### Instructions for the task:
In the records below, find the line with "Added mention of" and the line with "Also changed, not"; return exactly those lines and every line between them.

-------- Task inputs

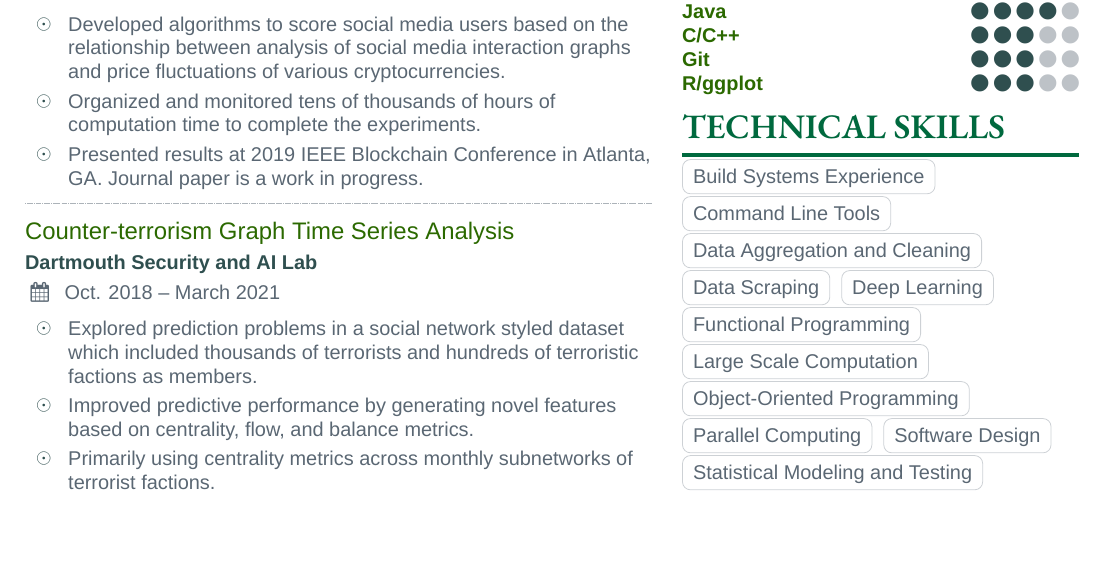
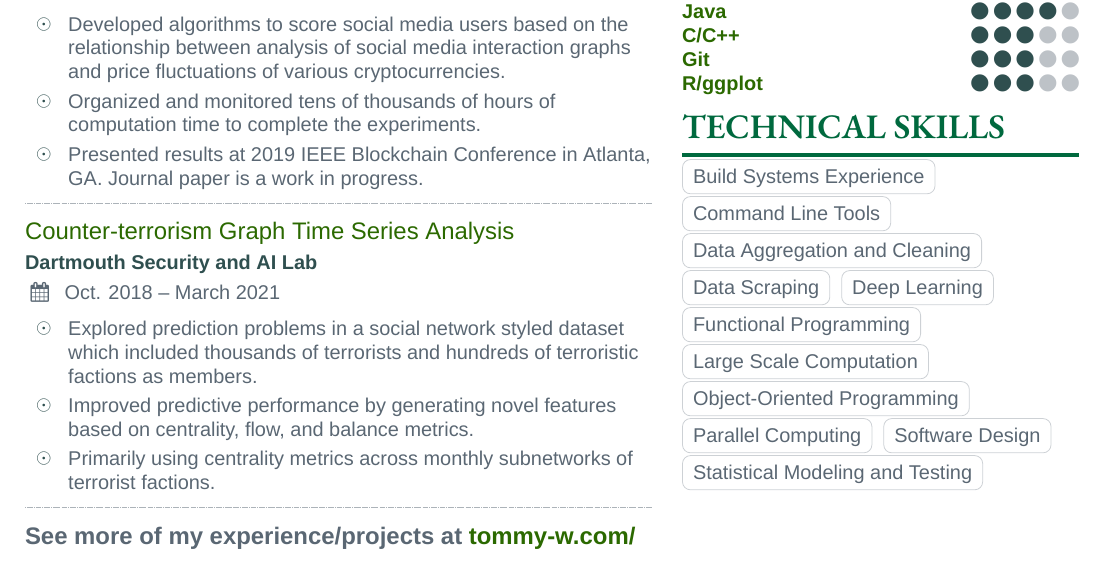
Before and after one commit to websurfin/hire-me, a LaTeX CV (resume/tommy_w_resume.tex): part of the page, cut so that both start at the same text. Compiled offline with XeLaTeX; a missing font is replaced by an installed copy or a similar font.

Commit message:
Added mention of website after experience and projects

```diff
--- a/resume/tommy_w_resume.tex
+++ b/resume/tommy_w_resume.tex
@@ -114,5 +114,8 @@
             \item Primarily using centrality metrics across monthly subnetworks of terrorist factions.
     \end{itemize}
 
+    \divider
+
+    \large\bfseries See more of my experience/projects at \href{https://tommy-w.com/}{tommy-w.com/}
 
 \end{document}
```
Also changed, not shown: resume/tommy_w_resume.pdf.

----------------
-------- Task inputs

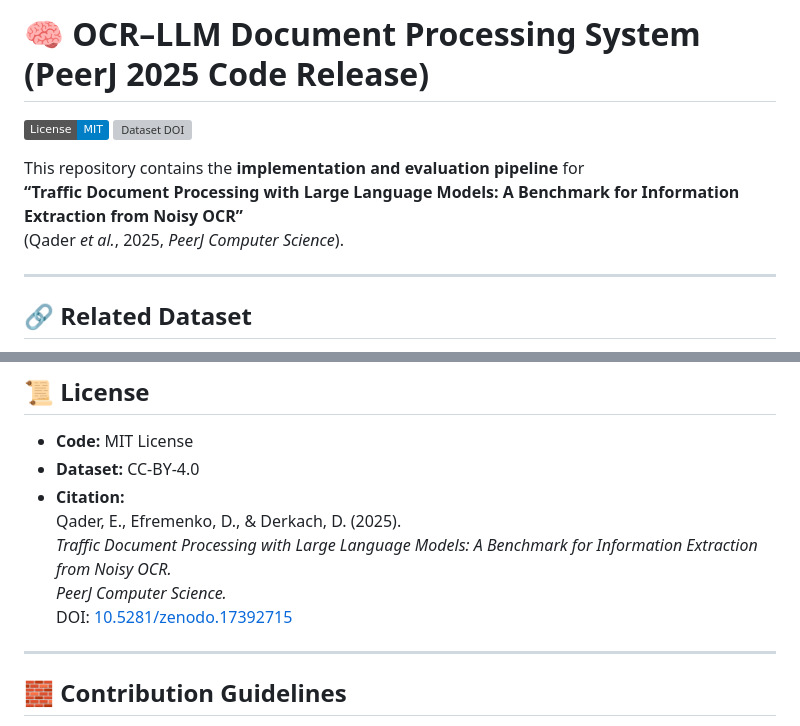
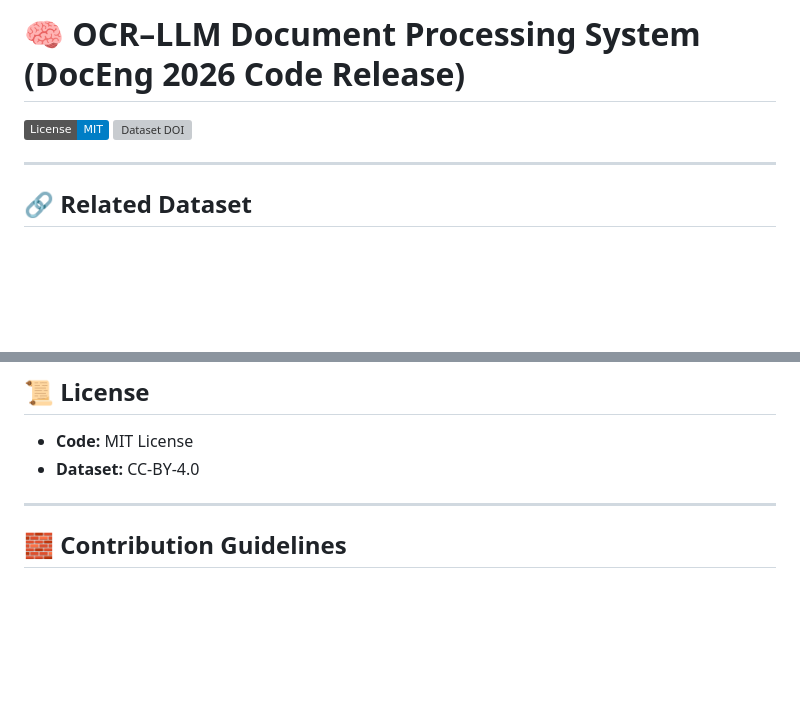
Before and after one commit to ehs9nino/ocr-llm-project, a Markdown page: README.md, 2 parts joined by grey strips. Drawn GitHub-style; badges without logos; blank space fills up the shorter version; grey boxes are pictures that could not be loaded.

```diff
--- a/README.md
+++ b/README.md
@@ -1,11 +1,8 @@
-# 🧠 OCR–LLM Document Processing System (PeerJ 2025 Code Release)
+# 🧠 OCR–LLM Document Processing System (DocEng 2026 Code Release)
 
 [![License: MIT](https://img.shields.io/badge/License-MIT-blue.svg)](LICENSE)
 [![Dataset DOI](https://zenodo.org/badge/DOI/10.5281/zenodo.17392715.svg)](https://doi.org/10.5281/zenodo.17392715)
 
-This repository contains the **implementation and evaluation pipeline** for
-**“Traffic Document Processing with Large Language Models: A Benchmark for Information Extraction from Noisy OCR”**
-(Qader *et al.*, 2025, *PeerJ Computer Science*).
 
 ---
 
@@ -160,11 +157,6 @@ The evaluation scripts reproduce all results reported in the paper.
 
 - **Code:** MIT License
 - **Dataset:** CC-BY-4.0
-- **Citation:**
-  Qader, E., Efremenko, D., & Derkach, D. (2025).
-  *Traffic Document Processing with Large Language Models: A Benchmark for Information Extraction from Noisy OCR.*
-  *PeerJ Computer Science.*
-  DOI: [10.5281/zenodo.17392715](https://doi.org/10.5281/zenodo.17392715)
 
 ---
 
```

----------------

### Problem solution:
Added mention of website after experience and projects

```diff
--- a/resume/tommy_w_resume.tex
+++ b/resume/tommy_w_resume.tex
@@ -114,5 +114,8 @@
             \item Primarily using centrality metrics across monthly subnetworks of terrorist factions.
     \end{itemize}
 
+    \divider
+
+    \large\bfseries See more of my experience/projects at \href{https://tommy-w.com/}{tommy-w.com/}
 
 \end{document}
```
Also changed, not shown: resume/tommy_w_resume.pdf.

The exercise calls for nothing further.